## [Itemized modification records]
#####
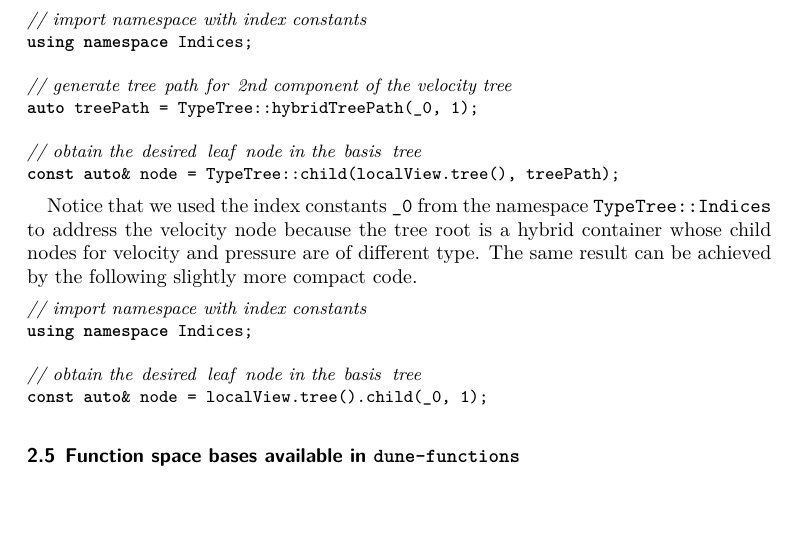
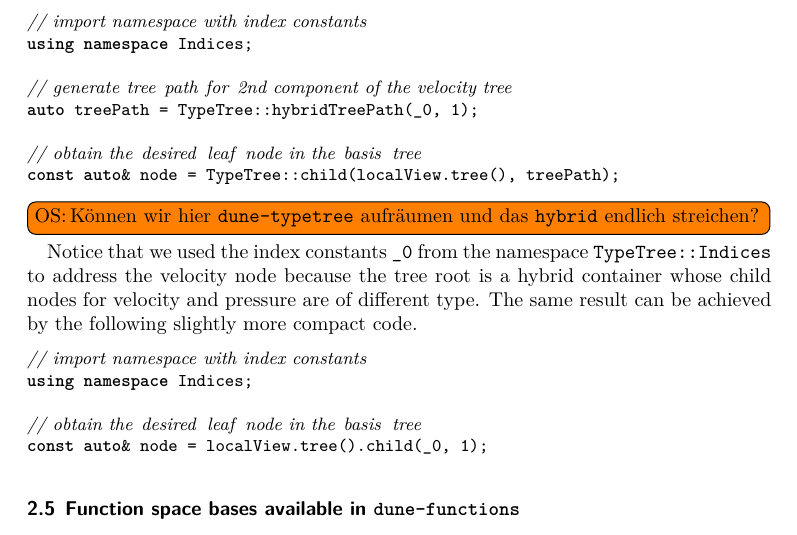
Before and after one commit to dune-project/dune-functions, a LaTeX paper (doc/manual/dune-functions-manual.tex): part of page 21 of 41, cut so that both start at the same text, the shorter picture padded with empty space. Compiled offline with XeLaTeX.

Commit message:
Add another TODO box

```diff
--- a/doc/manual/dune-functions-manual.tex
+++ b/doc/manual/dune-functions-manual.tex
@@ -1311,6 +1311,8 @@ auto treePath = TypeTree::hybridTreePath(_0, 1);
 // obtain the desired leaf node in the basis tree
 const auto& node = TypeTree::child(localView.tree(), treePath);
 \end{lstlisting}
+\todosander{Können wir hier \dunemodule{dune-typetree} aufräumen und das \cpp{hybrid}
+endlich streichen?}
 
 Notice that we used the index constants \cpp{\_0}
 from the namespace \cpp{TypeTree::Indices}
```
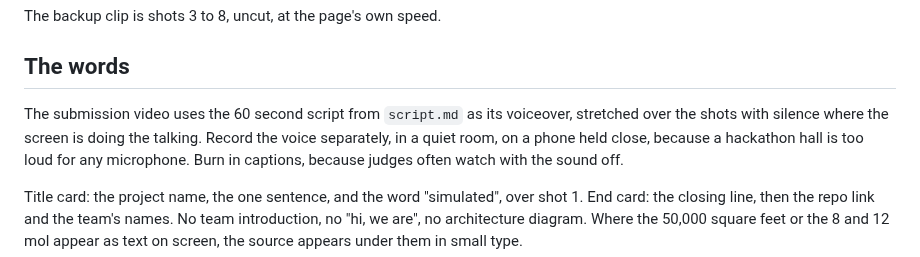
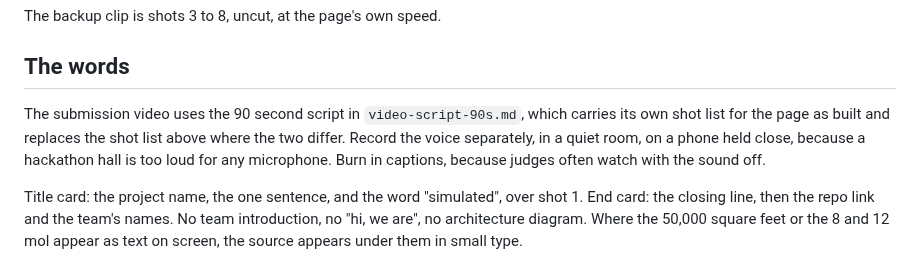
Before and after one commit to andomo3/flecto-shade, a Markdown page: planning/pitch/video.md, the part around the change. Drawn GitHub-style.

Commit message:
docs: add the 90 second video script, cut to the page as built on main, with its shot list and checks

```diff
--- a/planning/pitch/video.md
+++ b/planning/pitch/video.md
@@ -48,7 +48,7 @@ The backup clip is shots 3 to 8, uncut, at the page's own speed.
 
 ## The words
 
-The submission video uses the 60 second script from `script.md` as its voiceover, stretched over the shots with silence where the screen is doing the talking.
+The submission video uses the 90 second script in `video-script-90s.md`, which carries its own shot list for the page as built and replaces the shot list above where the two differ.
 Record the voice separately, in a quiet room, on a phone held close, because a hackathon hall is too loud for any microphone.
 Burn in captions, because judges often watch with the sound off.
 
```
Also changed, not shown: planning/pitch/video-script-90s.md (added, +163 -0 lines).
#####
## [TASK ITEM]
With the pictures removed, return the data above word for word.

## [ANSWER FOR THIS EXERCISE]
Before and after one commit to dune-project/dune-functions, a LaTeX paper (doc/manual/dune-functions-manual.tex): part of page 21 of 41, cut so that both start at the same text, the shorter picture padded with empty space. Compiled offline with XeLaTeX.

Commit message:
Add another TODO box

```diff
--- a/doc/manual/dune-functions-manual.tex
+++ b/doc/manual/dune-functions-manual.tex
@@ -1311,6 +1311,8 @@ auto treePath = TypeTree::hybridTreePath(_0, 1);
 // obtain the desired leaf node in the basis tree
 const auto& node = TypeTree::child(localView.tree(), treePath);
 \end{lstlisting}
+\todosander{Können wir hier \dunemodule{dune-typetree} aufräumen und das \cpp{hybrid}
+endlich streichen?}
 
 Notice that we used the index constants \cpp{\_0}
 from the namespace \cpp{TypeTree::Indices}
```
Before and after one commit to andomo3/flecto-shade, a Markdown page: planning/pitch/video.md, the part around the change. Drawn GitHub-style.

Commit message:
docs: add the 90 second video script, cut to the page as built on main, with its shot list and checks

```diff
--- a/planning/pitch/video.md
+++ b/planning/pitch/video.md
@@ -48,7 +48,7 @@ The backup clip is shots 3 to 8, uncut, at the page's own speed.
 
 ## The words
 
-The submission video uses the 60 second script from `script.md` as its voiceover, stretched over the shots with silence where the screen is doing the talking.
+The submission video uses the 90 second script in `video-script-90s.md`, which carries its own shot list for the page as built and replaces the shot list above where the two differ.
 Record the voice separately, in a quiet room, on a phone held close, because a hackathon hall is too loud for any microphone.
 Burn in captions, because judges often watch with the sound off.
 
```
Also changed, not shown: planning/pitch/video-script-90s.md (added, +163 -0 lines).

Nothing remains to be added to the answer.